MILAN (Reuters) -- Rafael Benitez's reign as Inter Milan coach ended in ignominy on Thursday when he left the European champions after just six months in charge having dared to question club owner Massimo Moratti's authority.
"Inter and Rafael Benitez announce that, mutually and with satisfaction on each side, they have reached an agreement for the early resolution of his contract," said a statement from the Serie A club after days of talks.
"Inter thank Rafael Benitez for his work with the team which led to Italian Super Cup and World Club Cup success. Rafael Benitez thanks Inter for a great professional experience and the victories obtained together."
The Spaniard, appointed in June after treble-winner Jose Mourinho left for Real Madrid, was already on shaky ground with his team slumping to seventh in Serie A and spluttering through the Champions League group stages.
He had appeared to secure his job with Saturday's World Club Cup triumph, only to explode in the post-match news conference and threaten to discuss his future with his agent if signings did not materialise in the January transfer window.
Benitez directly criticized Moratti, saying he was promised buys in the close-season which did not arrive and pointing out that the club recruited five first-teamers last term under Mourinho and yet did not bring any player in for him.
His ultimatum was too much for Moratti, a man not known for his patience, especially as it came when the president thought his side should be celebrating a fifth trophy of a great year rather than pondering his outburst.
Former Liverpool coach Benitez knew when he took the job that Italian soccer worked differently from English with the clubs rather than the coaches buying players.
He even said he saw this as positive element of the move having left Liverpool after six years in which his transfer spending at Anfield was heavily criticized by fans and media.
However, a raft of early injuries at Inter, which some pundits blamed on his new training regime, meant Benitez was down to the bare bones by late October and the lack of signings rankled with him more.

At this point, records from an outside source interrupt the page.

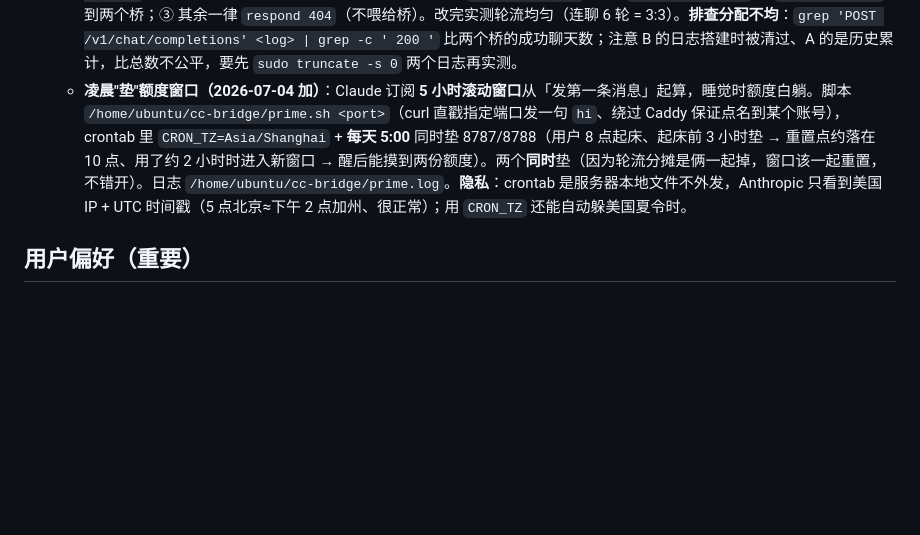
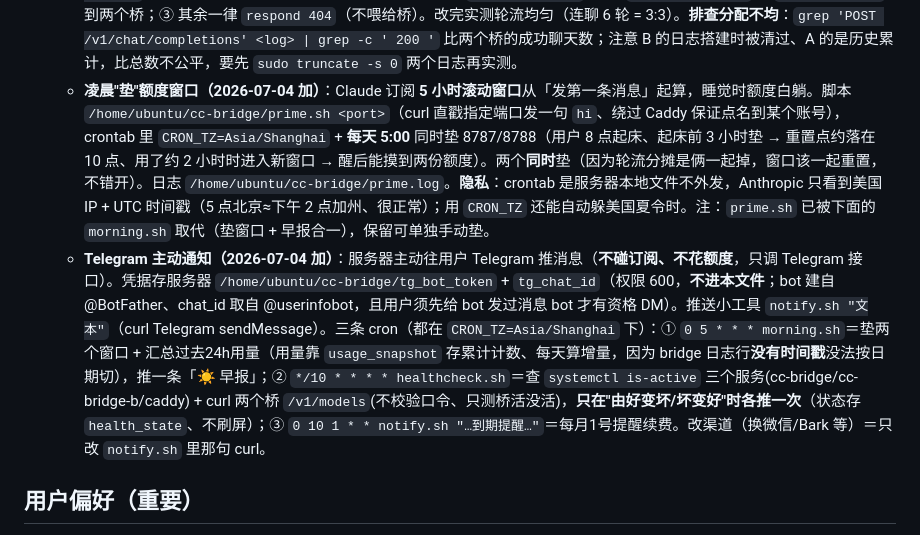
Before and after one commit to Sylvivi/toolbox, a Markdown page: CLAUDE.md, the part around the change. Drawn GitHub-style; blank space fills up the shorter version.

Commit message:
docs: 补记服务器主动通知（Telegram推送：早报垫窗口+用量、10分钟体检报警、到期提醒）

```diff
--- a/CLAUDE.md
+++ b/CLAUDE.md
@@ -26,7 +26,8 @@
   - **再加第三个订阅**：照 B 套路 `cp -r` 成 `cc-bridge-c`、端口 8789、`~/.claude-c` 登订阅C、建服务 `cc-bridge-c`，再往 Caddy 那行加 `127.0.0.1:8789` 后 `reload caddy`。
   - **运维**：分别重启 `sudo systemctl restart cc-bridge` / `cc-bridge-b`；各自日志 `/home/ubuntu/cc-bridge{,-b}/service.log`；改完 Caddy 用 `sudo caddy validate ...` + `sudo systemctl reload caddy`（配置有备份 `/etc/caddy/Caddyfile.bak.*`）。
   - **只转 /v1/\* + 拦扫描器（2026-07-04 修）**：公网地址被网络扫描机器人狂敲 `/.env`/`/robots.txt`/乱七八糟 `.js`，Caddy 原本把这些垃圾也转给桥，还**打乱了轮流分摊的节拍**（真聊天老堆在一个桥上）。已改 Caddy：① `@preflight method OPTIONS` 由 Caddy 直接回 204（不占轮流名额，CORS 头 `Allow-Origin *`）；② `@api path /v1/*` 才 `reverse_proxy` 到两个桥；③ 其余一律 `respond 404`（不喂给桥）。改完实测轮流均匀（连聊 6 轮 = 3:3）。**排查分配不均**：`grep 'POST /v1/chat/completions' <log> | grep -c ' 200 '` 比两个桥的成功聊天数；注意 B 的日志搭建时被清过、A 的是历史累计，比总数不公平，要先 `sudo truncate -s 0` 两个日志再实测。
-  - **凌晨"垫"额度窗口（2026-07-04 加）**：Claude 订阅 **5 小时滚动窗口**从「发第一条消息」起算，睡觉时额度白躺。脚本 `/home/ubuntu/cc-bridge/prime.sh <port>`（curl 直戳指定端口发一句 `hi`、绕过 Caddy 保证点名到某个账号），crontab 里 `CRON_TZ=Asia/Shanghai` + **每天 5:00** 同时垫 8787/8788（用户 8 点起床、起床前 3 小时垫 → 重置点约落在 10 点、用了约 2 小时时进入新窗口 → 醒后能摸到两份额度）。两个**同时**垫（因为轮流分摊是俩一起掉，窗口该一起重置，不错开）。日志 `/home/ubuntu/cc-bridge/prime.log`。**隐私**：crontab 是服务器本地文件不外发，Anthropic 只看到美国 IP + UTC 时间戳（5 点北京≈下午 2 点加州、很正常）；用 `CRON_TZ` 还能自动躲美国夏令时。
+  - **凌晨"垫"额度窗口（2026-07-04 加）**：Claude 订阅 **5 小时滚动窗口**从「发第一条消息」起算，睡觉时额度白躺。脚本 `/home/ubuntu/cc-bridge/prime.sh <port>`（curl 直戳指定端口发一句 `hi`、绕过 Caddy 保证点名到某个账号），crontab 里 `CRON_TZ=Asia/Shanghai` + **每天 5:00** 同时垫 8787/8788（用户 8 点起床、起床前 3 小时垫 → 重置点约落在 10 点、用了约 2 小时时进入新窗口 → 醒后能摸到两份额度）。两个**同时**垫（因为轮流分摊是俩一起掉，窗口该一起重置，不错开）。日志 `/home/ubuntu/cc-bridge/prime.log`。**隐私**：crontab 是服务器本地文件不外发，Anthropic 只看到美国 IP + UTC 时间戳（5 点北京≈下午 2 点加州、很正常）；用 `CRON_TZ` 还能自动躲美国夏令时。注：`prime.sh` 已被下面的 `morning.sh` 取代（垫窗口 + 早报合一），保留可单独手动垫。
+  - **Telegram 主动通知（2026-07-04 加）**：服务器主动往用户 Telegram 推消息（**不碰订阅、不花额度**，只调 Telegram 接口）。凭据存服务器 `/home/ubuntu/cc-bridge/tg_bot_token` + `tg_chat_id`（权限 600，**不进本文件**；bot 建自 @BotFather、chat_id 取自 @userinfobot，且用户须先给 bot 发过消息 bot 才有资格 DM）。推送小工具 `notify.sh "文本"`（curl Telegram sendMessage）。三条 cron（都在 `CRON_TZ=Asia/Shanghai` 下）：① `0 5 * * * morning.sh`＝垫两个窗口 + 汇总过去24h用量（用量靠 `usage_snapshot` 存累计计数、每天算增量，因为 bridge 日志行**没有时间戳**没法按日期切），推一条「☀️ 早报」；② `*/10 * * * * healthcheck.sh`＝查 `systemctl is-active` 三个服务(cc-bridge/cc-bridge-b/caddy) + curl 两个桥 `/v1/models`(不校验口令、只测桥活没活)，**只在"由好变坏/坏变好"时各推一次**（状态存 `health_state`、不刷屏）；③ `0 10 1 * * notify.sh "…到期提醒…"`＝每月1号提醒续费。改渠道（换微信/Bark 等）＝只改 `notify.sh` 里那句 curl。
 
 ## 用户偏好（重要）
 - 用户**非技术背景**，请用**中文**回复，方案要**傻瓜式**、解释通俗，少术语。
```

The former Valencia boss had become increasingly militant at Liverpool after a quiet start, famously lambasting Manchester United manager Alex Ferguson in a news conference before using bizarre Spanish proverbs about milk, sugar mountains and priests to criticize his ex-Anfield bosses when he arrived at Inter.
His blast at Inter was a step too far for the Italians, though, given they were his current employers and he now finds himself out of work while Inter begin the task of replacing him knowing they do not have a game until Serie A resumes on Jan. 6.
Zenit St Petersburg coach Luciano Spalletti was tipped by media and bookmakers to take over but the Russian champions have said the former AS Roma boss is staying.
Former Inter goalkeeping great Walter Zenga is therefore the a new favourite along with ex-AC Milan boss Leonardo, whose former side are now top of Serie A in a galling reminder to their city rivals of how far they have fallen since May's treble.
Their chances of a sixth straight Serie A title look remote whoever takes over as Inter lie 13 points behind Milan.